Kakariki white clover is new in our clover lineup. Kakariki is a late maturing intermediate white clover, with some characteristics of Ladino (big leaves) and some of Dutch White Clover (lots of stolons). More leaves mean higher yields and more stolons equal better persistence. Kakariki white clover is great for hay and grazing. White clover is high in protein, vitamins and minerals. Kakariki is a good producer of high-quality feed and is utilized extensively as a soil building crop. It helps reduce erosion due to it’s vigorous root system. Planting Kakariki bring in the pollinators and wildlife. Ladino also produces large amounts of nitrogen, which in turns feeds the grass sward within the pasture. Perennial Kakariki white clover has multiple uses.
Ladino clover planted with perennial grasses should be grazed or mowed frequently (2 or 3 times per summer) with the final mowing in late August. Fertilizer should be applied throughout the year. To manage the bloat risk associated with ladino clovers, manage your pasture swards with no more than a 10% stand of clover.

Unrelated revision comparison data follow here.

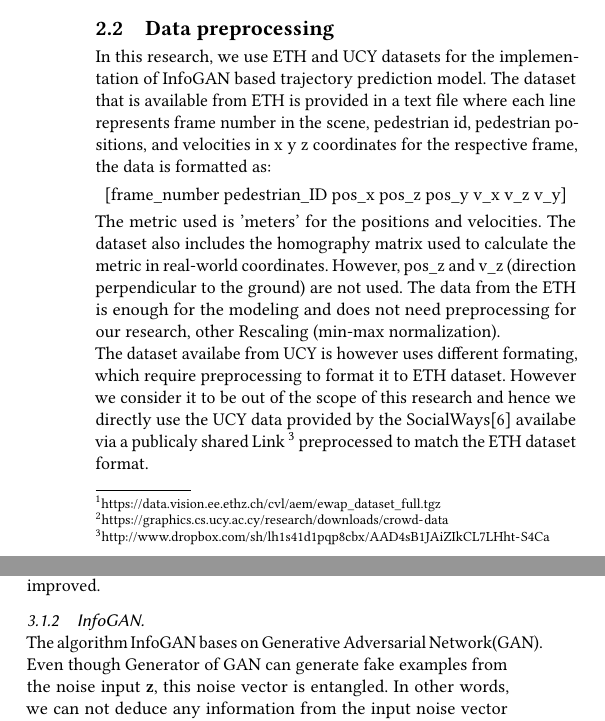
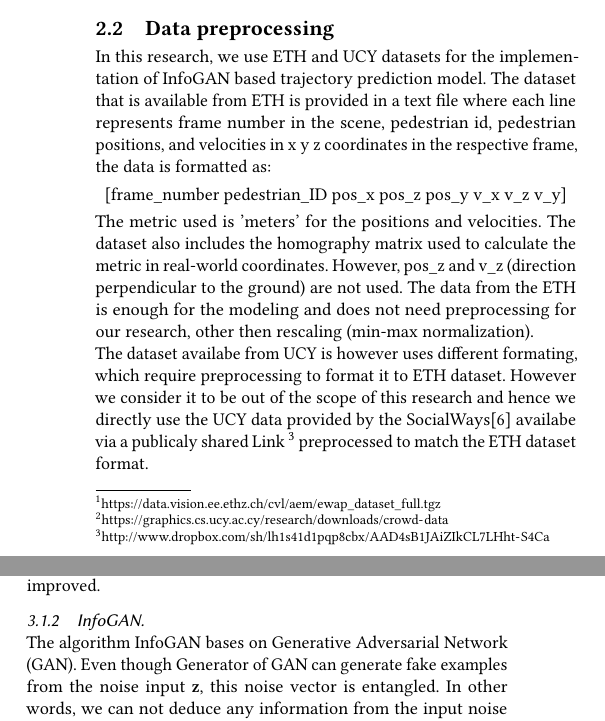
Before and after one commit to charlietianx/pedestrian-trajectory-pred, a LaTeX paper (Report/report.tex, which reads Report/Sections/Phase-2/Data-Acquisition.tex): two parts of the columns of page 3 of 5, joined at a grey line, cut so that both start at the same text. Compiled offline with pdfLaTeX.

Commit message:
fixed the typos and formating

```diff
--- a/Report/Sections/Phase-2/Data-Acquisition.tex
+++ b/Report/Sections/Phase-2/Data-Acquisition.tex
@@ -26,9 +26,9 @@ The original datasets can be downloaded directly from the official download link
 \end{figure}
 
 \subsection{Data preprocessing}
-In this research, we use ETH and UCY datasets for the implementation of InfoGAN based trajectory prediction model. The dataset that is available from ETH is provided in a text file where each line represents frame number in the scene, pedestrian id, pedestrian positions, and velocities in x y z coordinates for the respective frame, the data is formatted as:
+In this research, we use ETH and UCY datasets for the implementation of InfoGAN based trajectory prediction model. The dataset that is available from ETH is provided in a text file where each line represents frame number in the scene, pedestrian id, pedestrian positions, and velocities in x y z coordinates in the respective frame, the data is formatted as:
 \begin{center}
   [frame\char`_number pedestrian\char`_ID pos\char`_x pos\char`_z pos\char`_y v\char`_x v\char`_z v\char`_y]
 \end{center}
-The metric used is 'meters' for the positions and velocities. The dataset also includes the homography matrix used to calculate the metric in real-world coordinates. However, pos\char`_z and v\char`_z (direction perpendicular to the ground) are not used. The data from the ETH is enough for the modeling and does not need preprocessing for our research, other Rescaling (min-max normalization).\newline
+The metric used is 'meters' for the positions and velocities. The dataset also includes the homography matrix used to calculate the metric in real-world coordinates. However, pos\char`_z and v\char`_z (direction perpendicular to the ground) are not used. The data from the ETH is enough for the modeling and does not need preprocessing for our research, other then rescaling (min-max normalization).\newline
 The dataset availabe from UCY is however uses different formating, which require preprocessing to format it to ETH dataset. However we consider it to be out of the scope of this research and hence we directly use the UCY data provided by the SocialWays\cite[]{DBLP:journals/corr/ChenDHSSA16} availabe via a publicaly shared Link~\footnote{\url{http://www.dropbox.com/sh/lh1s41d1pqp8cbx/AAD4sB1JAiZIkCL7LHht-S4Ca}} preprocessed to match the ETH dataset format.
```
Also changed, not shown: Report/Sections/Phase-3/Modeling.tex (+1 -1 lines), Report/output.nosync/report.pdf, Report/Sections/Phase-2/Data-Acquisition.tex (2 more changed lines).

Do not overgraze the grasses below 4 inches for this increases the clover concentration.
White clover will thrive on soils with a pH of 5.5 or higher. Both white and ladino clover need adequate phosphorus and potassium for establishment, persistence and growth. White clover is especially responsive to cool, moist conditions. It grows best between 50 degrees F and 85 degrees F.
Because of its shallow root system, it is not adapted to shallow droughty soils. Ladinos can be broadcasted, frost-seeded, or drilled into soil. Seed depth should not exceed 0.25 inch. Broadcasting seed rating is 3-5 lbs./acre. Drilled is 1-3 lbs./acre. If using in mixes 1-2 lbs./acre.
Get your here!
Tags: Kakariki, Kakariki White Clover